Common Yellowthroat chicks are out of their nest in the undergrowth out by our pond, hopping around and calling for food from their parents.
Common Yellowthroats live in thick, tangled vegetation in a wide range of habitats—from wetlands to prairies to pine forests—across North America. Their breeding range stretches across most of the United States, the Canadian provinces, and western Mexico. Yellowthroats are most common in wet areas, which tend to have dense vegetation low to the ground, ideal for skulking and building hidden nests.
Female Common Yellowthroat is calling and flying from bush to tree to reed, keeping an eye on her babies.
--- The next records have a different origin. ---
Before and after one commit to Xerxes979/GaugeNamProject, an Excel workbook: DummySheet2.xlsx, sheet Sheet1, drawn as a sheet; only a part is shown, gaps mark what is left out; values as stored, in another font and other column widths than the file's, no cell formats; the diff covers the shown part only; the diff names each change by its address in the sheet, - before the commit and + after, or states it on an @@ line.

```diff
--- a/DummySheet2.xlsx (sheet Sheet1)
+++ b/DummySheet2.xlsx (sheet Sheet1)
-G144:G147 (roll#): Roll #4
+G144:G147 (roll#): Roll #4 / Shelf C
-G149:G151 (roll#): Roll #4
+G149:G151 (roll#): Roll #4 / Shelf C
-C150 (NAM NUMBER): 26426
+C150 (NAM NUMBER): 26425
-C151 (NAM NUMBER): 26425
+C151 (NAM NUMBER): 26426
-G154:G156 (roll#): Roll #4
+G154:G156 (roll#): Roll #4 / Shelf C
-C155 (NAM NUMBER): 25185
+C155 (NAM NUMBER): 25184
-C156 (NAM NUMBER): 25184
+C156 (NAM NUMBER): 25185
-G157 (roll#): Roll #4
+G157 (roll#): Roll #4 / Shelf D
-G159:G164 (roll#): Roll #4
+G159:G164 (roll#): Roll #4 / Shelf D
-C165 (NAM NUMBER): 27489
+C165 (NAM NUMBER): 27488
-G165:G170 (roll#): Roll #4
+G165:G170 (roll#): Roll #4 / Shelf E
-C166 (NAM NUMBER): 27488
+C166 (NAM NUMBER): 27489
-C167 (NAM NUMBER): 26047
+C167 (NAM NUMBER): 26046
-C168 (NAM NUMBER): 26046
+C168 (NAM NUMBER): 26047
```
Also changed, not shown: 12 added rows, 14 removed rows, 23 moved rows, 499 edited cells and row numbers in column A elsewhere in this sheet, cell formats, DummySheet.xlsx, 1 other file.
The male was nearby too, but I didn’t get a photo.
This chick is “hiding” in the daylilies, but it was easy to find because of its constant chirping.
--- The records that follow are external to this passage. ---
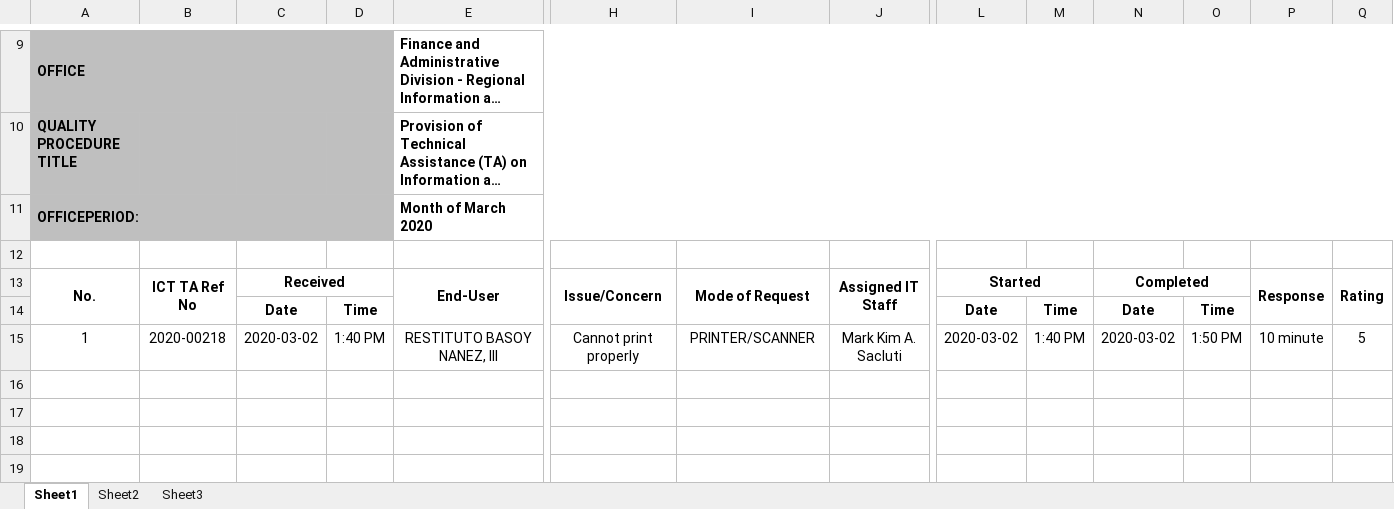
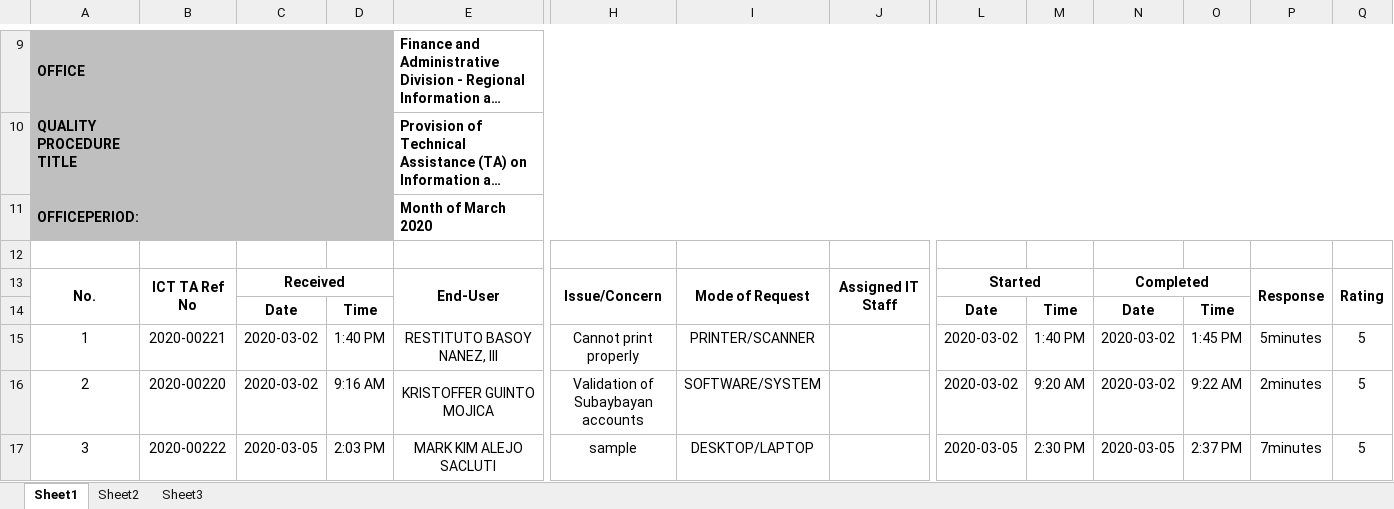
Before and after one commit to princezhian19/fas2020, an Excel workbook: _fmlReport.xlsx, sheet Sheet1, drawn as a sheet; only a part is shown, gaps mark what is left out; long unchanged cells end in …; values as stored, in another font and other column widths than the file's, no borders; charts and pictures not drawn; rows hold the shown columns only; the diff names each change by its address in the sheet, - before the commit and + after, or states it on an @@ line.

```diff
--- a/_fmlReport.xlsx (sheet Sheet1)
+++ b/_fmlReport.xlsx (sheet Sheet1)
-B15: 2020-00218
+B15: 2020-00221
-J15: Mark Kim A. Sacluti
+J15: (empty)
-O15: 1:50 PM
+O15: 1:45 PM
-P15: 10 minute
+P15: 5minutes
+row 16: 2 | 2020-00220 | 2020-03-02 | 9:16 AM | KRISTOFFER GUINTO MOJICA | Validation of Subaybayan accounts | SOFTWARE/SYSTEM |  | 2020-03-02 | 9:20 AM | 2020-03-02 | 9:22 AM | 2minutes | 5
+row 17: 3 | 2020-00222 | 2020-03-05 | 2:03 PM | MARK KIM ALEJO SACLUTI | sample | DESKTOP/LAPTOP |  | 2020-03-05 | 2:30 PM | 2020-03-05 | 2:37 PM | 7minutes | 5
```
Also changed, not shown: export_pr1.xlsx, 1 other file.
Parents are still feeding the chicks. I think there are 3 or 4 of them. It’s harder now that they are not all in one place!
Common Yellowthroats forage on or near the ground, eating insects and spiders from leaves, bark, branches, flowers, or fruit in low vegetation. Their diet includes bugs, flies, beetles, ants, termites, bees, wasps, grasshoppers, dragonflies, damselflies, moths, butterflies, caterpillars, and other larvae.
“Are you my mother?” wonders frowning chick.
The busy mom.
I didn’t stay long and I won’t bother them anymore today. Good luck, little birdies!